dc.contributor.authorReilly, Kim
dc.contributor.authorCullen, Eileen
dc.contributor.authorLola-Luz, Theodora
dc.contributor.authorStone, Dorothy
dc.contributor.authorValverde, Juan
dc.contributor.authorGaffney, Michael
dc.contributor.authorBrunton, Nigel
dc.contributor.authorGrant, Jim
dc.contributor.authorGriffiths, Bryan S
dc.date.accessioned2014-01-22T14:52:13Z
dc.date.available2014-01-22T14:52:13Z
dc.date.issued07/06/2013
dc.identifier.citationReilly, K., Cullen, E., Lola-Luz, T., Stone, D., Valverde, J., Gaffney, M., Brunton, N., Grant, J. and Griffiths, B. S. (2013), Effect of organic, conventional and mixed cultivation practices on soil microbial community structure and nematode abundance in a cultivated onion crop. J. Sci. Food Agric., 93: 3700–3709. doi: 10.1002/jsfa.6206en_GB
dc.identifier.issn0022-5142
dc.identifier.urihttp://hdl.handle.net/11019/516
dc.descriptionpre-print, non-peer-revieweden_GB
dc.description.abstractBACKGROUND: Responses of the soil microbial and nematode community to organic and conventional agricultural practices were studied using the Teagasc Kinsealy Systems Comparison trial as the experimental system. The trial is a long term field experiment which divides conventional and organic agriculture into component pest-control and soil treatment practices.
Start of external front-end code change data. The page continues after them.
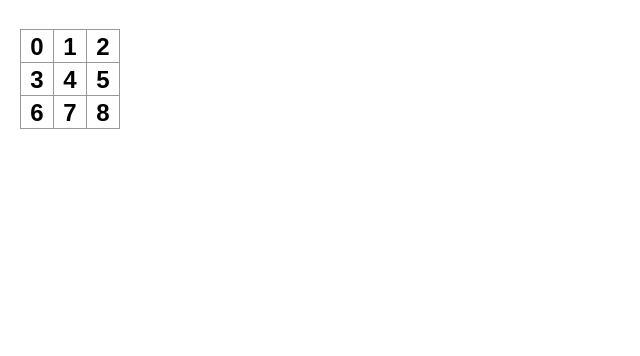
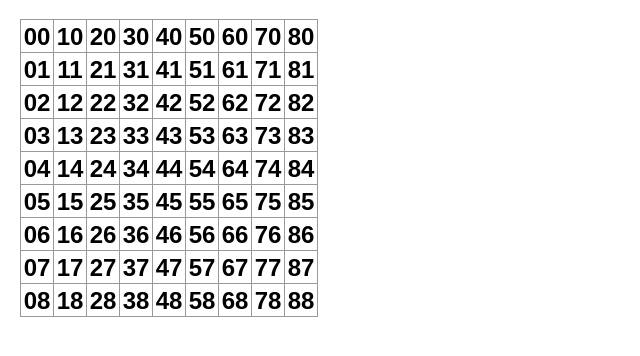
Before and after one commit to keiichi-omosu/kifooo, a React (Vite) app: page / in a window 1280 px wide. Shown: the top 356 px of the page, without its empty margins (0-640 px from the left). Built offline with nearby package versions, Linux system fonts and the light colour scheme.

Commit message:
チュートリアルの3*3マスを9*9マスに変更した。

```diff
--- a/src/main.tsx
+++ b/src/main.tsx
@@ -6,39 +6,30 @@ class Square extends React.Component {
    render() {
        return (
            <button className="square">
-             {this.props.value}
+             {this.props.pos_x}
+             {this.props.pos_y}
            </button>
        );
    }
 }
 
 class Board extends React.Component {
-  renderSquare(i) {
-    return <Square value={i} />;
+  renderSquare(x, y) {
+    return <Square pos_x={x} pos_y={y} />;
   }
 
   render() {
     let items = new Array<JSX.Element>();
-      return (
-          <div>
-          <div className="status">{status}</div>
-          <div className="board-row">
-          {this.renderSquare(0)}
-          {this.renderSquare(1)}
-          {this.renderSquare(2)}
-          </div>
-          <div className="board-row">
-          {this.renderSquare(3)}
-          {this.renderSquare(4)}
-          {this.renderSquare(5)}
-          </div>
-          <div className="board-row">
-          {this.renderSquare(6)}
-          {this.renderSquare(7)}
-          {this.renderSquare(8)}
-          </div>
-          </div>
-          );
+    for(let y = 0; y < 9; ++y) {
+      let columns = new Array<JSX.Element>();
+      for(let x = 0; x < 9; ++x) {
+        columns = columns.concat(this.renderSquare(x, y));
+      }
+      items = items.concat(<div className="board-row">{columns}</div>);
+    }
+    console.log(items)
+
+    return (<div>{items}</div>);
   }
 }
 
```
We hypothesised that management practices would affect soil ecology and used community level physiological profiles (CLPP), microbial and nematode counts, and denaturing gradient gel electrophoresis (DGGE) to characterise soil microbial communities in plots used for onion (Allium cepa L.) cultivation. RESULTS: Microbial activity and culturable bacterial counts were significantly higher under fully organic management. Culturable fungi, actinomycete and nematode counts showed a consistent trend towards higher numbers under fully organic management but these data were not statistically significant. No differences were found in the fungal/bacterial ratio. DGGE banding patterns and sequencing of excised bands showed clear differences between treatments. Putative onion fungal pathogens were predominantly sequenced under conventional soil treatment practices whilst putative soil suppressive bacterial species were predominantly sequenced from the organic pest-control treatment plots. CONCLUSION: Organic management increased microbial activity and diversity. Sequence data was indicative of differences in functional groups and warrants further investigation.en_GB
dc.description.sponsorshipIrish Research Council for Science, Engineering and Technology
dc.description.sponsorshipOGT
dc.description.sponsorshipThe Irish Department of Agriculture, Fisheries and Food (FIRM 06/NITARFC6) is gratefully acknowledged for financial support. TLL thanks IRCSET and OGT for financial support.en_GB
dc.language.isoenen_GB
dc.publisherWileyen_GB
dc.relation.ispartofseriesJournal of the Science of Food and Agriculture;vol 93
dc.subjectBiolog Eco-platesen_GB
dc.subjectMicrobial diversityen_GB
dc.subjectCommunity level physiological profileen_GB
dc.subjectDenaturing gradient gel electrophoresisen_GB
dc.subjectOrganic agricultureen_GB
dc.titleEffect of organic, conventional and mixed cultivation practices on soil microbial community structure and nematode abundance in a cultivated onion cropen_GB
dc.typeArticleen_GB
dc.identifier.rmisNFBY-0106-5864
dc.identifier.doihttp://dx.doi.org/10.1002/jsfa.6206
dc.contributor.sponsorDepartment of Agriculture, Food and the Marine, Ireland
dc.contributor.sponsorGrantNumber06/NITARFC6
refterms.dateFOA2018-01-12T07:55:38Z


Files in this item

Thumbnail
Name:
Reilly et al 2013 preprint.pdf
Size:
371.9Kb
Format:
PDF

This item appears in the following Collection(s)

Show simple item record